* _Exercise inputs_
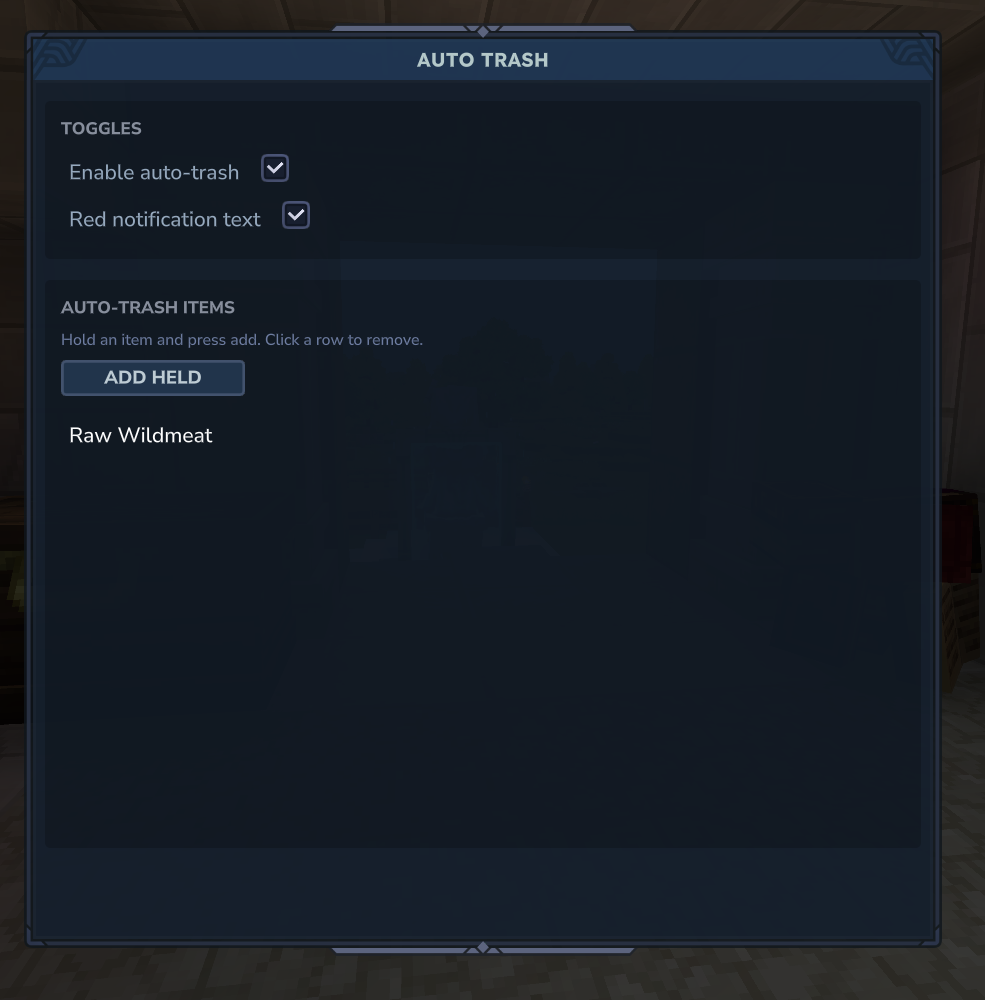
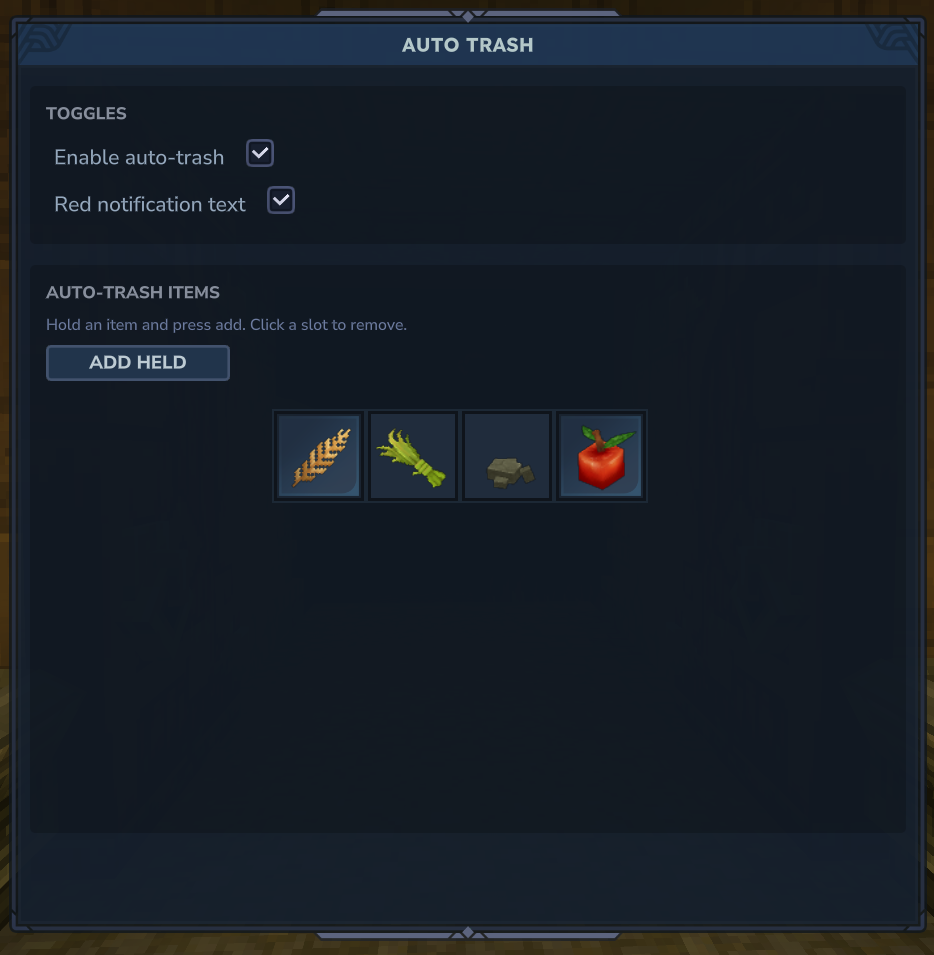
docs(changelog): update changelog for version 1.0.1

Changed region(s): [[0.0, 0.0, 1.0, 1.0], [0.2794, 0.4251, 0.7141, 0.5466]]

diff --git a/docs/CHANGELOG.md b/docs/CHANGELOG.md
@@ -1,5 +1,10 @@
 # Changelog
 
+## 1.0.1 - 2026-01-18
+- Expand the AutoTrash configuration UI with item slot rows.
+- Improve the config page layout and structure for easier use.
+- Refresh public plugin documentation and screenshots.
+
 ## 1.0.0 - 2026-01-17
 - Initial release of AutoTrash.
 - Per-player trash lists with opt-in enable/disable.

* _Try it_
Please return only the lines above, starting at the line that has "0.4251, 0.7141, 0.5466]]" and ending at the line that has "for easier use.", keeping both and leaving each one unchanged.

* _Output below_
Changed region(s): [[0.0, 0.0, 1.0, 1.0], [0.2794, 0.4251, 0.7141, 0.5466]]

diff --git a/docs/CHANGELOG.md b/docs/CHANGELOG.md
@@ -1,5 +1,10 @@
 # Changelog
 
+## 1.0.1 - 2026-01-18
+- Expand the AutoTrash configuration UI with item slot rows.
+- Improve the config page layout and structure for easier use.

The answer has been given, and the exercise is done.